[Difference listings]
··········
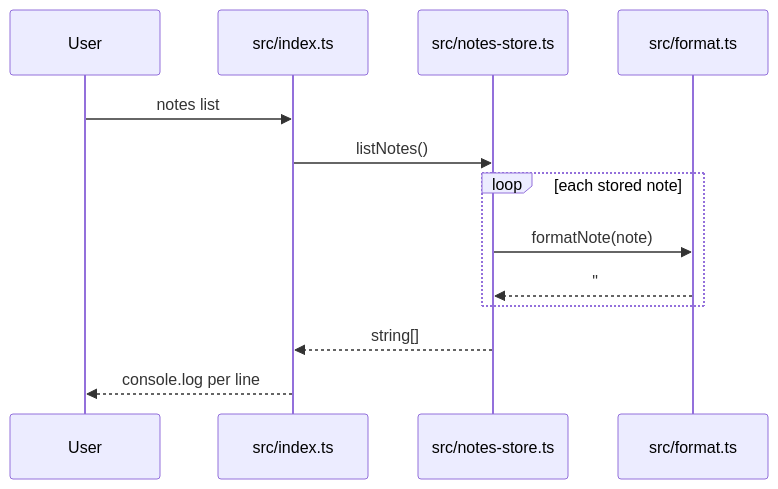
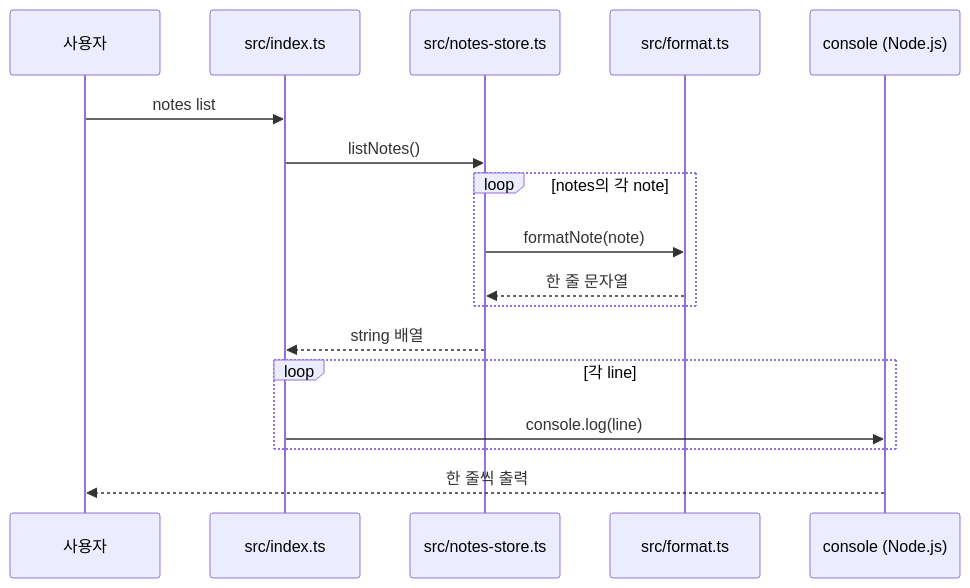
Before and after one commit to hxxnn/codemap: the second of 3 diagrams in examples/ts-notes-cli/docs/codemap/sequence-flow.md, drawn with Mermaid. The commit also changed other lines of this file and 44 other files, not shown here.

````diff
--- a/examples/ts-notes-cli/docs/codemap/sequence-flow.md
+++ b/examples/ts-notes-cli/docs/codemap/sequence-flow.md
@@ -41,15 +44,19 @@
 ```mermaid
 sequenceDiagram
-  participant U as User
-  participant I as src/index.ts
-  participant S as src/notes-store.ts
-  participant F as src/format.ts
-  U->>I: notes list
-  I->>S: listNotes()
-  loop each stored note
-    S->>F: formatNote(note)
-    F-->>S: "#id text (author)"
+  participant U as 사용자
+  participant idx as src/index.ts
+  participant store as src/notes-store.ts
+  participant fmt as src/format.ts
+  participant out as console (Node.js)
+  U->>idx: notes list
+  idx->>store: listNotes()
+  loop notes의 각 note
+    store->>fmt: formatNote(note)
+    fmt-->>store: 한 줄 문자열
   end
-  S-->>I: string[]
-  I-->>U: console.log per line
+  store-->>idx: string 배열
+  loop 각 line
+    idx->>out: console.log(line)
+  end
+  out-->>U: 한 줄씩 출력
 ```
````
··········
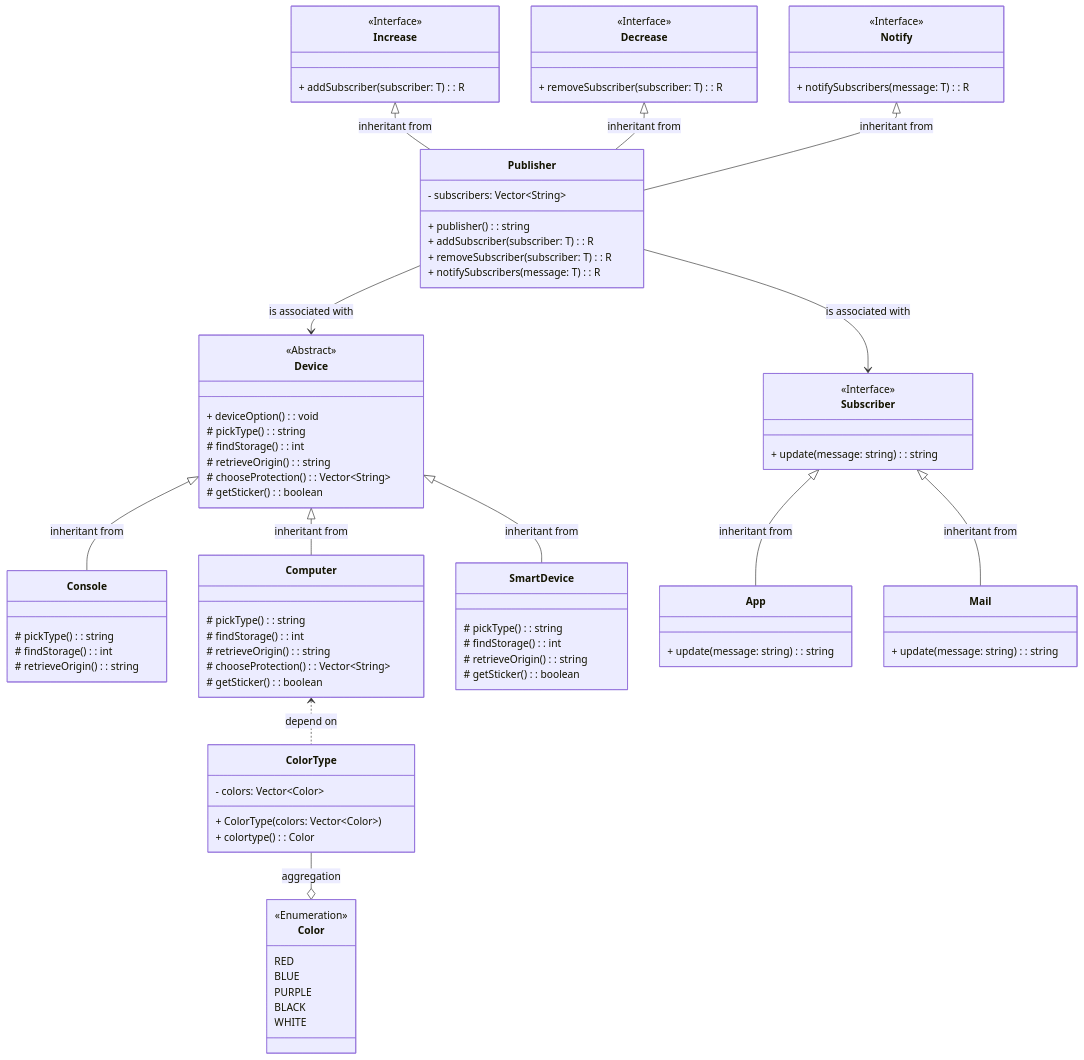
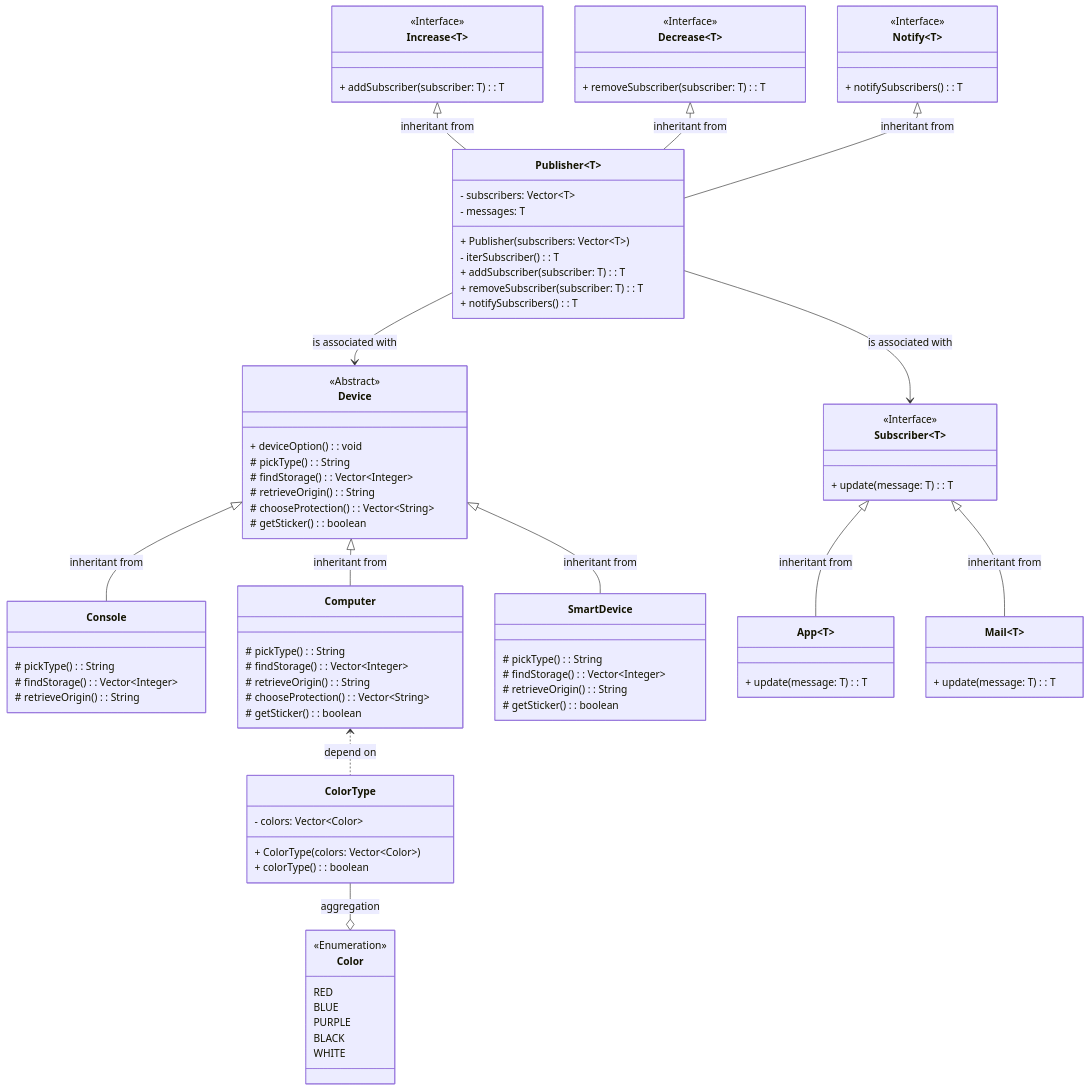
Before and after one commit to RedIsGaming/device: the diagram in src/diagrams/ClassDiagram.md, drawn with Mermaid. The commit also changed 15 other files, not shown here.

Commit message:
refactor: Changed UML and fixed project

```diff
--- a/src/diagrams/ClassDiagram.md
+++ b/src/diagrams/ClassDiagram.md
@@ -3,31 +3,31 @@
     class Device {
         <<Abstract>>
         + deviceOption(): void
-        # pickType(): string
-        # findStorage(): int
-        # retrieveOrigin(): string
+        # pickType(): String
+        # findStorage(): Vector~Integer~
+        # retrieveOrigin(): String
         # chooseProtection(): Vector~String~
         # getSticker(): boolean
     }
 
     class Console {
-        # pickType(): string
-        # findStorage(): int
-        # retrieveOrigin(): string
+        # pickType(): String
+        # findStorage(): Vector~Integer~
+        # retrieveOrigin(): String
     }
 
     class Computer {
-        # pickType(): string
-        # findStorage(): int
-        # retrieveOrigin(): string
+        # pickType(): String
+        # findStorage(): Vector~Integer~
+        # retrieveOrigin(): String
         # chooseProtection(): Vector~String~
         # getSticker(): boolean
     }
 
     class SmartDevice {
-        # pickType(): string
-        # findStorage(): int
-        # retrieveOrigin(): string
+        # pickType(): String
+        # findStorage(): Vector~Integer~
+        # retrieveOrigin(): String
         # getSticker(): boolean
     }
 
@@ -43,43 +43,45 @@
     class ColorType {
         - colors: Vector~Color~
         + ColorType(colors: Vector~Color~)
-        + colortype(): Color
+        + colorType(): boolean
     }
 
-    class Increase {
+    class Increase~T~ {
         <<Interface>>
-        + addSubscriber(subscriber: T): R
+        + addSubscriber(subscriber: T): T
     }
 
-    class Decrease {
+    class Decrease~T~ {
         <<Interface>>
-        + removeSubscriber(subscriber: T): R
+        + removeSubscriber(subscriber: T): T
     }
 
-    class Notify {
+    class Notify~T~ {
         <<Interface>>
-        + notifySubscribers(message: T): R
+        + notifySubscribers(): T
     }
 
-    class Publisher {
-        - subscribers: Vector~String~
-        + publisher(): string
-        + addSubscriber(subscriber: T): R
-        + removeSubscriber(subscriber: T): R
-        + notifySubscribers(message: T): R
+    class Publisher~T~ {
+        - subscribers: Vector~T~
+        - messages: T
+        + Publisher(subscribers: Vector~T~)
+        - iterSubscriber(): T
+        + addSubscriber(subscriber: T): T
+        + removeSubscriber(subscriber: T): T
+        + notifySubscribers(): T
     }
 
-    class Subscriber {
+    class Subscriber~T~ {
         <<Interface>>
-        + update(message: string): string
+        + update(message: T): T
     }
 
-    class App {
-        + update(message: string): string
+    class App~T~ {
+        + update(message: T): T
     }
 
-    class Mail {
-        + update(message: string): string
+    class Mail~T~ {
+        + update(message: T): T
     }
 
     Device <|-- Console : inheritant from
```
··········
▶ Work instruction: Only a number is expected: the count of lines in the data that contain the word "after".

▶ Solution for this task: 2